MR Youngberg et al studied the relationship of caffeine, its metabolite, and insomnia - published in the Journal of Clinical Sleep Medicine. The authors report that nearly 90% of Americans regularly consume caffeine and other studies have shown that caffeine can disrupt sleep but also increase alertness. Having patients reduce or eliminate caffeine consumption, especially within 8 hours of bedtime, is a common recommendation we make to patients with insomnia.
But caffeine does not affect every person the same. This may be a genetic phenomenon, meaning that some metabolize caffeine more rapidly than others. There also could be tolerance to the alerting effects with regular use.
The authors studied the effects of low-to-moderate amounts of caffeine in normal sleepers and those diagnosed with insomnia. The results showed no differences in the two groups with respect to self-reported caffeine intake, caffeine and caffeine metabolite blood levels, and the last time of day caffeine was consumed. The authors concluded that neither caffeine nor its metabolites are significantly associated with sleep disturbance in patients with and without insomnia.
Now, before you insomniacs reach for the coffee pot just before bed, I would argue that perhaps some people can handle caffeine within 8 hours of bed, but others can not. You should experiment with your caffeine intake to see how your sleep quality is affected.

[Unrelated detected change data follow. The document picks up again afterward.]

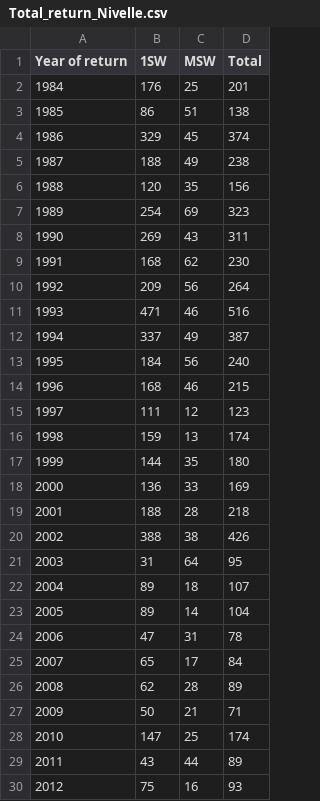
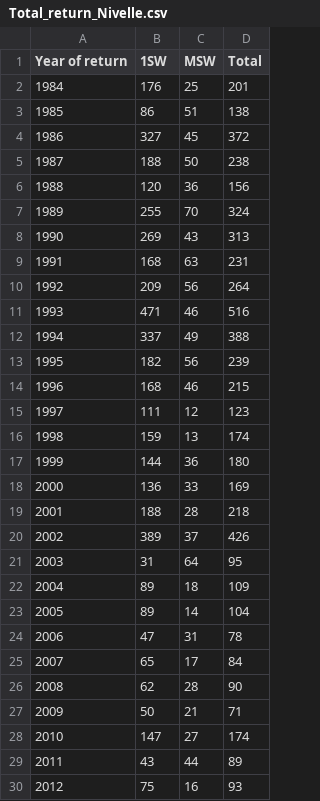
Before and after one commit to ORE-DiaPFC/Abondance, a CSV file: report/Total_return_Nivelle.csv, drawn as a sheet; only a part is shown; the diff covers the shown part only.

```diff
--- a/report/Total_return_Nivelle.csv
+++ b/report/Total_return_Nivelle.csv
@@ -3,12 +3,12 @@
 1985,86,51,138
-1986,329,45,374
-1987,188,49,238
-1988,120,35,156
-1989,254,69,323
-1990,269,43,311
-1991,168,62,230
+1986,327,45,372
+1987,188,50,238
+1988,120,36,156
+1989,255,70,324
+1990,269,43,313
+1991,168,63,231
 1992,209,56,264
 1993,471,46,516
-1994,337,49,387
-1995,184,56,240
+1994,337,49,388
+1995,182,56,239
 1996,168,46,215
@@ -16,8 +16,8 @@
 1998,159,13,174
-1999,144,35,180
+1999,144,36,180
 2000,136,33,169
 2001,188,28,218
-2002,388,38,426
+2002,389,37,426
 2003,31,64,95
-2004,89,18,107
+2004,89,18,109
 2005,89,14,104
@@ -25,5 +25,5 @@
 2007,65,17,84
-2008,62,28,89
+2008,62,28,90
 2009,50,21,71
-2010,147,25,174
+2010,147,27,174
 2011,43,44,89
```
Also changed, not shown: 7 edited cells elsewhere in this file, report/Total_return_all.csv, 2 other files.
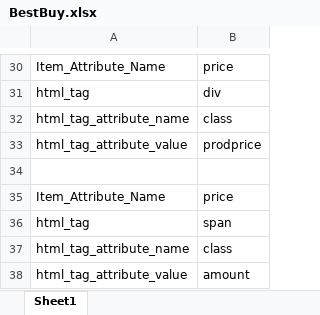
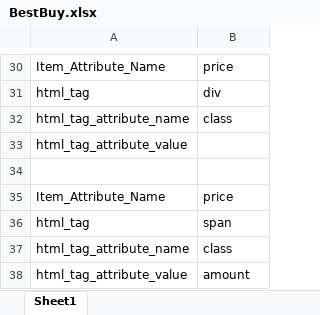
Before and after one commit to moloch42/INFO4900-webcrawler-2014, an Excel workbook: ExcelTemplates/BestBuy.xlsx, sheet Sheet1, drawn as a sheet; only a part is shown, gaps mark what is left out; values as stored, in another font and other column widths than the file's, no borders; the diff names each change by its address in the sheet, - before the commit and + after, or states it on an @@ line.

Commit message:
Final(?) push of Excel templates for testing.

```diff
--- a/ExcelTemplates/BestBuy.xlsx (sheet Sheet1)
+++ b/ExcelTemplates/BestBuy.xlsx (sheet Sheet1)
-B33: prodprice
+B33: (empty)
```
Also changed, not shown: 3 other files.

Reducing caffeine intake alone is unlikely to "cure" someone's insomnia, but it can be an important part in an overall, tailored behavioral treatment plan.